When you find a guide to the data protection act that’s 130 pages long, you know that ensuring your business is compliant isn’t going to be straightforward.
The data protection act relates to the personal information we hold on individuals, the way that information is stored, managed, processed and how long it is kept.
However, by applying a few simple but key business principles, it should be possible to address many of the requirements. But I suspect many businesses struggle to keep up, especially when working with legacy systems.
What’s more, it isn’t just customers that they hold information about – it’s also employees. The integration of social media feeds into marketing information blurs the line between what is business and what is personal.
But what happens in the event of a data breach?

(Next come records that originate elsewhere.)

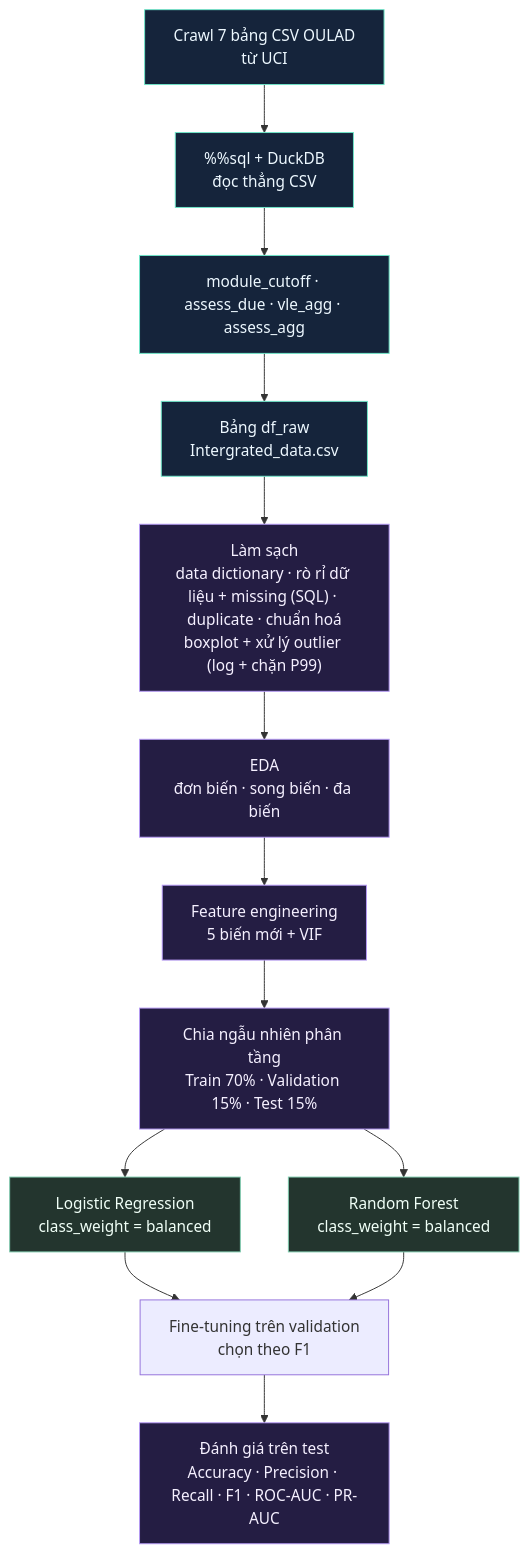
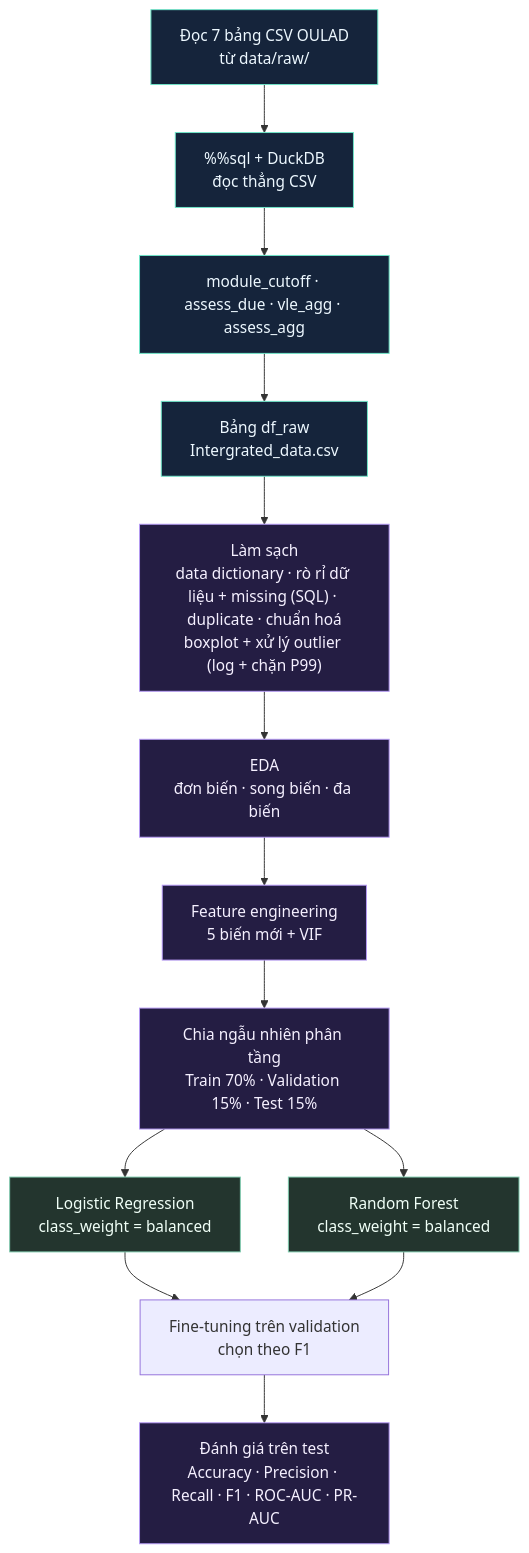
The diagram in README.md (NguyenAnh1421/Early-Warning-At-Risk-Students-OULAD), drawn with Mermaid before and after one commit. The commit also changed other lines of this file and 1 other file, not shown here.

Commit message:
Section 2.2: read data from local files instead of downloading from UCI

````diff
--- a/README.md
+++ b/README.md
@@ -88,22 +88,22 @@
 ```mermaid
 flowchart TD
-    A["Crawl 7 bảng CSV OULAD<br/>từ UCI"] --> B["%%sql + DuckDB<br/>đọc thẳng CSV"]
+    A["Đọc 7 bảng CSV OULAD<br/>từ data/raw/"] --> B["%%sql + DuckDB<br/>đọc thẳng CSV"]
     B --> C["module_cutoff · assess_due · vle_agg · assess_agg"]
     C --> D["Bảng df_raw<br/>Intergrated_data.csv"]
     D --> E["Làm sạch<br/>data dictionary · rò rỉ dữ liệu + missing (SQL) · duplicate · chuẩn hoá<br/>boxplot + xử lý outlier (log + chặn P99)"]
     E --> F["EDA<br/>đơn biến · song biến · đa biến"]
     F --> G["Feature engineering<br/>5 biến mới + VIF"]
     G --> H["Chia ngẫu nhiên phân tầng<br/>Train 70% · Validation 15% · Test 15%"]
     H --> I["Logistic Regression<br/>class_weight = balanced"]
     H --> J["Random Forest<br/>class_weight = balanced"]
     I --> T["Fine-tuning trên validation<br/>chọn theo F1"]
     J --> T
     T --> K["Đánh giá trên test<br/>Accuracy · Precision · Recall · F1 · ROC-AUC · PR-AUC"]
 
     classDef source fill:#15243b,stroke:#6ee7c9,color:#edf8ff;
     classDef analysis fill:#241d43,stroke:#b69af6,color:#f5f0ff;
     classDef model fill:#23352e,stroke:#80cdb0,color:#f0fff7;
     class A,B,C,D source;
     class E,F,G,H,K analysis;
     class I,J model;
 ```
````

That’s before we address the vast array of malicious code out to attack us on a daily basis and the illicit efforts to capture personal information.
There are a number of dilemmas to consider: the advent of mobile devices (and sophisticated retail epos systems) should make it far easier to keep information up to date, but the devices themselves pose a significant risk factor. Even the most trustworthy members of society – if we still regard MPs in that way – are capable of leaving a mobile phone in the back of a cab.
In such a situation, passwords are of limited value and only encryption will suffice. Likewise, cloud-based solutions can do away with the need for separate back-ups, yet the weak link once again is the human interface.
Once a firm has worked out how the data protection act impacts their business, the challenge is to understand how their processes and their technology can work together to ensure compliance. As a VAR, our role is to guide them through the myriad of options.
Sadly, there is no simple, single answer to the question: “How do I ensure my business is compliant with the data protection act?”
In the absence of a specific definition within the act as to what constitutes ‘appropriate’ security measures, I’d strongly recommend consulting a trusted advisor.
And as with all things IT security related, it’s well worth applying some common sense.
About the author
Steve Cox is COO of value-added-reseller Technology Services Group